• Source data
◆ ◆ ◆ ◆ ◆

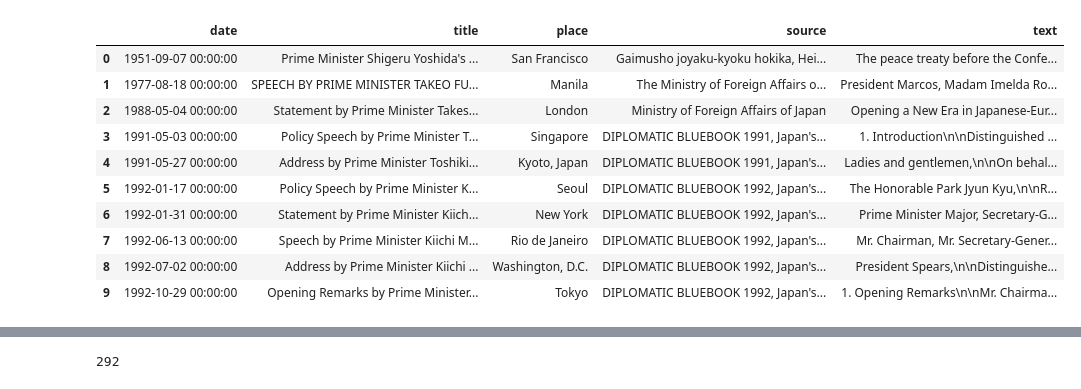
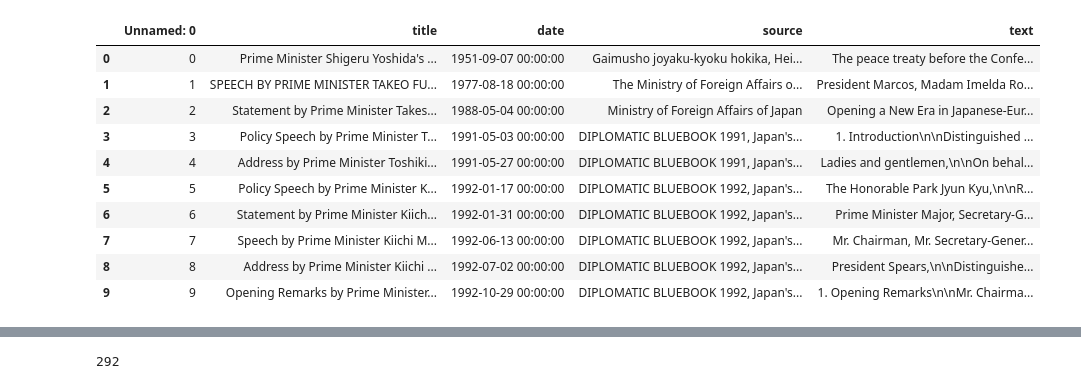
Before and after one commit to ninaudagawa/Media-Politics, a Jupyter notebook: project/notebooks/speech_analysis.ipynb, the cells around one changed output, grey strips where cells are left out. Cells and saved outputs as stored; diff of their text form; code cells hidden in the pictures.

```diff
--- a/project/notebooks/speech_analysis.ipynb
+++ b/project/notebooks/speech_analysis.ipynb
@@ -6,19 +9,19 @@ import pandas as pd
 from src.keywords import CATEGORY_KEYWORDS
 # %%
-JPspeeches_df = pd.read_csv('data/raw/pm_speeches_en.csv')
+JPspeeches_df = pd.read_csv('data/raw/japan_pm_speeches.csv')
 JPspeeches_df.head(10)
 # %% [output]
-|  | date | title | place | source | text |
-| 0 | 1951-09-07 00:00:00 | Prime Minister Shigeru Yoshida's ... | San Francisco | Gaimusho joyaku-kyoku hokika, Hei... | The peace treaty before the Confe... |
-| 1 | 1977-08-18 00:00:00 | SPEECH BY PRIME MINISTER TAKEO FU... | Manila | The Ministry of Foreign Affairs o... | President Marcos, Madam Imelda Ro... |
-| 2 | 1988-05-04 00:00:00 | Statement by Prime Minister Takes... | London | Ministry of Foreign Affairs of Japan | Opening a New Era in Japanese-Eur... |
-| 3 | 1991-05-03 00:00:00 | Policy Speech by Prime Minister T... | Singapore | DIPLOMATIC BLUEBOOK 1991, Japan's... | 1. Introduction\n\nDistinguished ... |
-| 4 | 1991-05-27 00:00:00 | Address by Prime Minister Toshiki... | Kyoto, Japan | DIPLOMATIC BLUEBOOK 1991, Japan's... | Ladies and gentlemen,\n\nOn behal... |
-| 5 | 1992-01-17 00:00:00 | Policy Speech by Prime Minister K... | Seoul | DIPLOMATIC BLUEBOOK 1992, Japan's... | The Honorable Park Jyun Kyu,\n\nR... |
-| 6 | 1992-01-31 00:00:00 | Statement by Prime Minister Kiich... | New York | DIPLOMATIC BLUEBOOK 1992, Japan's... | Prime Minister Major, Secretary-G... |
-| 7 | 1992-06-13 00:00:00 | Speech by Prime Minister Kiichi M... | Rio de Janeiro | DIPLOMATIC BLUEBOOK 1992, Japan's... | Mr. Chairman, Mr. Secretary-Gener... |
-| 8 | 1992-07-02 00:00:00 | Address by Prime Minister Kiichi ... | Washington, D.C. | DIPLOMATIC BLUEBOOK 1992, Japan's... | President Spears,\n\nDistinguishe... |
-| 9 | 1992-10-29 00:00:00 | Opening Remarks by Prime Minister... | Tokyo | DIPLOMATIC BLUEBOOK 1992, Japan's... | 1. Opening Remarks\n\nMr. Chairma... |
+|  | Unnamed: 0 | title | date | source | text |
+| 0 | 0 | Prime Minister Shigeru Yoshida's ... | 1951-09-07 00:00:00 | Gaimusho joyaku-kyoku hokika, Hei... | The peace treaty before the Confe... |
+| 1 | 1 | SPEECH BY PRIME MINISTER TAKEO FU... | 1977-08-18 00:00:00 | The Ministry of Foreign Affairs o... | President Marcos, Madam Imelda Ro... |
+| 2 | 2 | Statement by Prime Minister Takes... | 1988-05-04 00:00:00 | Ministry of Foreign Affairs of Japan | Opening a New Era in Japanese-Eur... |
+| 3 | 3 | Policy Speech by Prime Minister T... | 1991-05-03 00:00:00 | DIPLOMATIC BLUEBOOK 1991, Japan's... | 1. Introduction\n\nDistinguished ... |
+| 4 | 4 | Address by Prime Minister Toshiki... | 1991-05-27 00:00:00 | DIPLOMATIC BLUEBOOK 1991, Japan's... | Ladies and gentlemen,\n\nOn behal... |
+| 5 | 5 | Policy Speech by Prime Minister K... | 1992-01-17 00:00:00 | DIPLOMATIC BLUEBOOK 1992, Japan's... | The Honorable Park Jyun Kyu,\n\nR... |
+| 6 | 6 | Statement by Prime Minister Kiich... | 1992-01-31 00:00:00 | DIPLOMATIC BLUEBOOK 1992, Japan's... | Prime Minister Major, Secretary-G... |
+| 7 | 7 | Speech by Prime Minister Kiichi M... | 1992-06-13 00:00:00 | DIPLOMATIC BLUEBOOK 1992, Japan's... | Mr. Chairman, Mr. Secretary-Gener... |
+| 8 | 8 | Address by Prime Minister Kiichi ... | 1992-07-02 00:00:00 | DIPLOMATIC BLUEBOOK 1992, Japan's... | President Spears,\n\nDistinguishe... |
+| 9 | 9 | Opening Remarks by Prime Minister... | 1992-10-29 00:00:00 | DIPLOMATIC BLUEBOOK 1992, Japan's... | 1. Opening Remarks\n\nMr. Chairma... |
 # %%
 # Filter by date
 
```
Also changed, not shown: parts of 5 cells of this notebook, 4 other files.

◆ ◆ ◆ ◆ ◆

• Action item
Quote all of the entries word for word, omitting any pictures.

• Result of this exercise
Before and after one commit to ninaudagawa/Media-Politics, a Jupyter notebook: project/notebooks/speech_analysis.ipynb, the cells around one changed output, grey strips where cells are left out. Cells and saved outputs as stored; diff of their text form; code cells hidden in the pictures.

```diff
--- a/project/notebooks/speech_analysis.ipynb
+++ b/project/notebooks/speech_analysis.ipynb
@@ -6,19 +9,19 @@ import pandas as pd
 from src.keywords import CATEGORY_KEYWORDS
 # %%
-JPspeeches_df = pd.read_csv('data/raw/pm_speeches_en.csv')
+JPspeeches_df = pd.read_csv('data/raw/japan_pm_speeches.csv')
 JPspeeches_df.head(10)
 # %% [output]
-|  | date | title | place | source | text |
-| 0 | 1951-09-07 00:00:00 | Prime Minister Shigeru Yoshida's ... | San Francisco | Gaimusho joyaku-kyoku hokika, Hei... | The peace treaty before the Confe... |
-| 1 | 1977-08-18 00:00:00 | SPEECH BY PRIME MINISTER TAKEO FU... | Manila | The Ministry of Foreign Affairs o... | President Marcos, Madam Imelda Ro... |
-| 2 | 1988-05-04 00:00:00 | Statement by Prime Minister Takes... | London | Ministry of Foreign Affairs of Japan | Opening a New Era in Japanese-Eur... |
-| 3 | 1991-05-03 00:00:00 | Policy Speech by Prime Minister T... | Singapore | DIPLOMATIC BLUEBOOK 1991, Japan's... | 1. Introduction\n\nDistinguished ... |
-| 4 | 1991-05-27 00:00:00 | Address by Prime Minister Toshiki... | Kyoto, Japan | DIPLOMATIC BLUEBOOK 1991, Japan's... | Ladies and gentlemen,\n\nOn behal... |
-| 5 | 1992-01-17 00:00:00 | Policy Speech by Prime Minister K... | Seoul | DIPLOMATIC BLUEBOOK 1992, Japan's... | The Honorable Park Jyun Kyu,\n\nR... |
-| 6 | 1992-01-31 00:00:00 | Statement by Prime Minister Kiich... | New York | DIPLOMATIC BLUEBOOK 1992, Japan's... | Prime Minister Major, Secretary-G... |
-| 7 | 1992-06-13 00:00:00 | Speech by Prime Minister Kiichi M... | Rio de Janeiro | DIPLOMATIC BLUEBOOK 1992, Japan's... | Mr. Chairman, Mr. Secretary-Gener... |
-| 8 | 1992-07-02 00:00:00 | Address by Prime Minister Kiichi ... | Washington, D.C. | DIPLOMATIC BLUEBOOK 1992, Japan's... | President Spears,\n\nDistinguishe... |
-| 9 | 1992-10-29 00:00:00 | Opening Remarks by Prime Minister... | Tokyo | DIPLOMATIC BLUEBOOK 1992, Japan's... | 1. Opening Remarks\n\nMr. Chairma... |
+|  | Unnamed: 0 | title | date | source | text |
+| 0 | 0 | Prime Minister Shigeru Yoshida's ... | 1951-09-07 00:00:00 | Gaimusho joyaku-kyoku hokika, Hei... | The peace treaty before the Confe... |
+| 1 | 1 | SPEECH BY PRIME MINISTER TAKEO FU... | 1977-08-18 00:00:00 | The Ministry of Foreign Affairs o... | President Marcos, Madam Imelda Ro... |
+| 2 | 2 | Statement by Prime Minister Takes... | 1988-05-04 00:00:00 | Ministry of Foreign Affairs of Japan | Opening a New Era in Japanese-Eur... |
+| 3 | 3 | Policy Speech by Prime Minister T... | 1991-05-03 00:00:00 | DIPLOMATIC BLUEBOOK 1991, Japan's... | 1. Introduction\n\nDistinguished ... |
+| 4 | 4 | Address by Prime Minister Toshiki... | 1991-05-27 00:00:00 | DIPLOMATIC BLUEBOOK 1991, Japan's... | Ladies and gentlemen,\n\nOn behal... |
+| 5 | 5 | Policy Speech by Prime Minister K... | 1992-01-17 00:00:00 | DIPLOMATIC BLUEBOOK 1992, Japan's... | The Honorable Park Jyun Kyu,\n\nR... |
+| 6 | 6 | Statement by Prime Minister Kiich... | 1992-01-31 00:00:00 | DIPLOMATIC BLUEBOOK 1992, Japan's... | Prime Minister Major, Secretary-G... |
+| 7 | 7 | Speech by Prime Minister Kiichi M... | 1992-06-13 00:00:00 | DIPLOMATIC BLUEBOOK 1992, Japan's... | Mr. Chairman, Mr. Secretary-Gener... |
+| 8 | 8 | Address by Prime Minister Kiichi ... | 1992-07-02 00:00:00 | DIPLOMATIC BLUEBOOK 1992, Japan's... | President Spears,\n\nDistinguishe... |
+| 9 | 9 | Opening Remarks by Prime Minister... | 1992-10-29 00:00:00 | DIPLOMATIC BLUEBOOK 1992, Japan's... | 1. Opening Remarks\n\nMr. Chairma... |
 # %%
 # Filter by date
 
```
Also changed, not shown: parts of 5 cells of this notebook, 4 other files.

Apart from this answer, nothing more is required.